The Parsa Wildlife Reserve and the Bara Forest have received scant conservation attention, despite the ability to accommodate the growing tiger population in the adjacent Chitwan National Park. There is strong evidence to suggest that these areas are being used regularly by tigers.
During the first year of this Zoological Society of London project, the focus was on protection in this area using community based antipoaching units whilst monitoring the status of tigers and their prey.
Chitwan National Park and Parsa Wildlife Reserve are fully protected under the National Parks and Wildlife Conservation Act 2029 (1973). When this project started, Bara Forest was heavily exploited, with illegal cattle grazing and human disturbance regularly occurring in core areas of the forest. Tigers in Bara Forest were likely to become an easy target for poachers as the protection measures in place at Chitwan did not extend to this area. However, Bara represents excellent tiger habitat with a good mix of old growth forest and riverine grasslands.
Connectivity between these areas remains good so far, and with proper management Parsa-Bara could support an additional 30-40 tigers.
Since the beginning of this project, 127 km2 of the Bara forest has been brought under the same protective legislation as Parsa and Chitwan. This means that the same level of protection will now be given to this area.

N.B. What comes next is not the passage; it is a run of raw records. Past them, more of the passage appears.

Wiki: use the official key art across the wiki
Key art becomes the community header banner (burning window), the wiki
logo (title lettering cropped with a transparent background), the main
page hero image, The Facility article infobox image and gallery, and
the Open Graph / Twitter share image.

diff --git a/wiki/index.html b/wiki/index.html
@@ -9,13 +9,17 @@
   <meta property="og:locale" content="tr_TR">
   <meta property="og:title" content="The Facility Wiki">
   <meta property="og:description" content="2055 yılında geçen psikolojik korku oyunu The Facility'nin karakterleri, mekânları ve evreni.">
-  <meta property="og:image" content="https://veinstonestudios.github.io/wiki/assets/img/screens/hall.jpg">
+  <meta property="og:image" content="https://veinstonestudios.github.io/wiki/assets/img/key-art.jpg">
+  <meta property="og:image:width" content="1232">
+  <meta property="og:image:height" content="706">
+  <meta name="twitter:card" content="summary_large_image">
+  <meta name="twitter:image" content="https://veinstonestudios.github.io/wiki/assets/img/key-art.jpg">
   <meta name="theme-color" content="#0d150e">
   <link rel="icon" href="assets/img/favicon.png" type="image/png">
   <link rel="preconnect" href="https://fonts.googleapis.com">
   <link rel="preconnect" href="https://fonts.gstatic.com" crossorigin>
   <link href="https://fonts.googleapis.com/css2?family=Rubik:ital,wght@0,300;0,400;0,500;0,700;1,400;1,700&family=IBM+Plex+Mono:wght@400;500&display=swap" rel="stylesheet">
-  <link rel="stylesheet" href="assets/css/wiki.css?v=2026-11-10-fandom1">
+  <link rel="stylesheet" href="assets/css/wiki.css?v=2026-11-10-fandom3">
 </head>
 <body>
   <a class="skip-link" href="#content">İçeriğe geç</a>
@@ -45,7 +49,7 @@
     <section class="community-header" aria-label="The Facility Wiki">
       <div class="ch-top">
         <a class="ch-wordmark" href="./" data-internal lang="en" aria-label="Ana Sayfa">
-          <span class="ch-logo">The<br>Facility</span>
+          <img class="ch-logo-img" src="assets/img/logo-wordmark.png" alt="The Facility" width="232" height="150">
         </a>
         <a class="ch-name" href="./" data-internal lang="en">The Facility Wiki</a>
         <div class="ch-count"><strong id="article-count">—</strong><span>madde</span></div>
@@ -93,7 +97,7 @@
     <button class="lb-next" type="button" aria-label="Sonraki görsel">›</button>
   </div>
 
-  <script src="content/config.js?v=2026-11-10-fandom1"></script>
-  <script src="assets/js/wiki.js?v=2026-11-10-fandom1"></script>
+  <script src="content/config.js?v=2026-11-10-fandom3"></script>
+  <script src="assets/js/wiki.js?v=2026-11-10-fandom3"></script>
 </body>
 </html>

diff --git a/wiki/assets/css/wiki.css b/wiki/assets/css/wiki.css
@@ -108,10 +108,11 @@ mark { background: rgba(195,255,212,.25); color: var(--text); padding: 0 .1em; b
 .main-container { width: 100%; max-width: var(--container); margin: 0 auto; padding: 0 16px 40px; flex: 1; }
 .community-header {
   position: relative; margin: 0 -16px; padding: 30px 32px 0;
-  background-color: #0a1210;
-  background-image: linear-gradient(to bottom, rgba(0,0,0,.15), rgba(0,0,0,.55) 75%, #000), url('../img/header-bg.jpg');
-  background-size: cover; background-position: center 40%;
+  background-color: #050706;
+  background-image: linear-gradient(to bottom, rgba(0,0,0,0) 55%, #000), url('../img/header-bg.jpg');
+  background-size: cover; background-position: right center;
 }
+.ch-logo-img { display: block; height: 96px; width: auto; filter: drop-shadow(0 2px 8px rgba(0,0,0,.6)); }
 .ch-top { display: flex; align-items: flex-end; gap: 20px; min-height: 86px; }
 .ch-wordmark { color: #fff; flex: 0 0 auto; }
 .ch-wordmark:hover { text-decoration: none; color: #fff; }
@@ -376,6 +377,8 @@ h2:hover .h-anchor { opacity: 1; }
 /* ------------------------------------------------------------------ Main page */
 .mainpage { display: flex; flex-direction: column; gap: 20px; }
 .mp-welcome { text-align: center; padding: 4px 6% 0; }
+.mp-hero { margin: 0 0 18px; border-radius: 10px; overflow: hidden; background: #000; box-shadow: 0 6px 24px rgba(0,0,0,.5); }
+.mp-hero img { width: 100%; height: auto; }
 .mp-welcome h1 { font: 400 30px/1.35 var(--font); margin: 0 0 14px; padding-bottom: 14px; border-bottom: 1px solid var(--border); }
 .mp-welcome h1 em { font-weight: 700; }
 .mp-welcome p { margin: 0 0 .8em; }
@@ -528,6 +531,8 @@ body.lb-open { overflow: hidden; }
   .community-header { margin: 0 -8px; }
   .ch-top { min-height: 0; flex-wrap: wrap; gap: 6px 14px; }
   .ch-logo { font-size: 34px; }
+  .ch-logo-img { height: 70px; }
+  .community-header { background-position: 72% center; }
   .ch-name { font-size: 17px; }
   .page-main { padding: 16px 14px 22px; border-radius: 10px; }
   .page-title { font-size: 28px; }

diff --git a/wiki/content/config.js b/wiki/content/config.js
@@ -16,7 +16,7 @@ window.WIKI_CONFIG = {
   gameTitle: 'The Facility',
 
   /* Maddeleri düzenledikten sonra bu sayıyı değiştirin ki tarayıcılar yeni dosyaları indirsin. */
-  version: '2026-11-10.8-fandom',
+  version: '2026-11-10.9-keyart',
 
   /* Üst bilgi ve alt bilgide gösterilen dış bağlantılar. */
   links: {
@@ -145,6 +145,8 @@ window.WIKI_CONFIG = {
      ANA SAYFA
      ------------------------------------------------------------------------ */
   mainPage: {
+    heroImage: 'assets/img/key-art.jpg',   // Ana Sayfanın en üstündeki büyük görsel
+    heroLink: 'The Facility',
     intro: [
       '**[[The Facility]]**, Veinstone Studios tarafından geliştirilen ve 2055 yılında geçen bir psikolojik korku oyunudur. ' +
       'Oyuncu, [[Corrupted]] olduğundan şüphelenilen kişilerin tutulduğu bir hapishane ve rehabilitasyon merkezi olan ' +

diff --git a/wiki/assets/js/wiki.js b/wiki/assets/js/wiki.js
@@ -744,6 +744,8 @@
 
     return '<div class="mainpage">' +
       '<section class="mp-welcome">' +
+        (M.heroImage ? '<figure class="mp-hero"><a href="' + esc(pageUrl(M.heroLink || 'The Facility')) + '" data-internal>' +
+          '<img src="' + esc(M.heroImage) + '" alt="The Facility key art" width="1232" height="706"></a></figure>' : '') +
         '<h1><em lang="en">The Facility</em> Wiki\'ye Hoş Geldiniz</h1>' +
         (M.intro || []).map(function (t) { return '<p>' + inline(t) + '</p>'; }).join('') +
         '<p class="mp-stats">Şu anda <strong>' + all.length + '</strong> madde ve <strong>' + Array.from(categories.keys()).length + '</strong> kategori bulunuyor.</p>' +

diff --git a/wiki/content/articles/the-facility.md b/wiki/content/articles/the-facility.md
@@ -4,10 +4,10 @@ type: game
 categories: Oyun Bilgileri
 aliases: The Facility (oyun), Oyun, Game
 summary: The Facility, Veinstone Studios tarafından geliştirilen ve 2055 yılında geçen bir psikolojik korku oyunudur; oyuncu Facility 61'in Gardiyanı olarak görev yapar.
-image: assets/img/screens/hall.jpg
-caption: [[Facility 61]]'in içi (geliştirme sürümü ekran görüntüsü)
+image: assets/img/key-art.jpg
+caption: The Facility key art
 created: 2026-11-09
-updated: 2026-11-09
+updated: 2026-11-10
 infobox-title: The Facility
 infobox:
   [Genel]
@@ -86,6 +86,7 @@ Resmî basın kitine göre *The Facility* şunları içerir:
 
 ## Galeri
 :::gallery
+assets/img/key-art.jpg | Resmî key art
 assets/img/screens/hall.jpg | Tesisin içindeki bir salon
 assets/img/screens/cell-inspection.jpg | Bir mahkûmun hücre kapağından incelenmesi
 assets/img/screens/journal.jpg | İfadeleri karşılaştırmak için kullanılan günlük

In the second year of this project, the focus is on training and equipping 30 rangers in the use of SMART patrolling technology for three newly built guard posts.
Camera trap and line transect surveys of prey and tigers first carried out in 2016 will be repeated to assess the population status.
Progress has been made towards the establishment of Community Based Anti-poaching Units (CBAPUs) in Bara-Parsa Complex. These CBAPUs will comprise 13 community level anti-poaching units. In the wake of recent earthquake in Nepal, there was a delay in starting the project but teams have been identified and training is now scheduled.
127km2 of the Bara forest has been gazetted into the Parsa Wildlife Reserve. 13 CBAPUs are trained in patrolling techniques and SMART data collection and have been provided with equipment and supplies with which to patrol PWR and the Bara forest.
Since September 2016, patrol teams have covered 8,920km inside the core of PWR including the extended area. 82 army personnel stationed in Parsa have been trained in SMART monitoring techniques.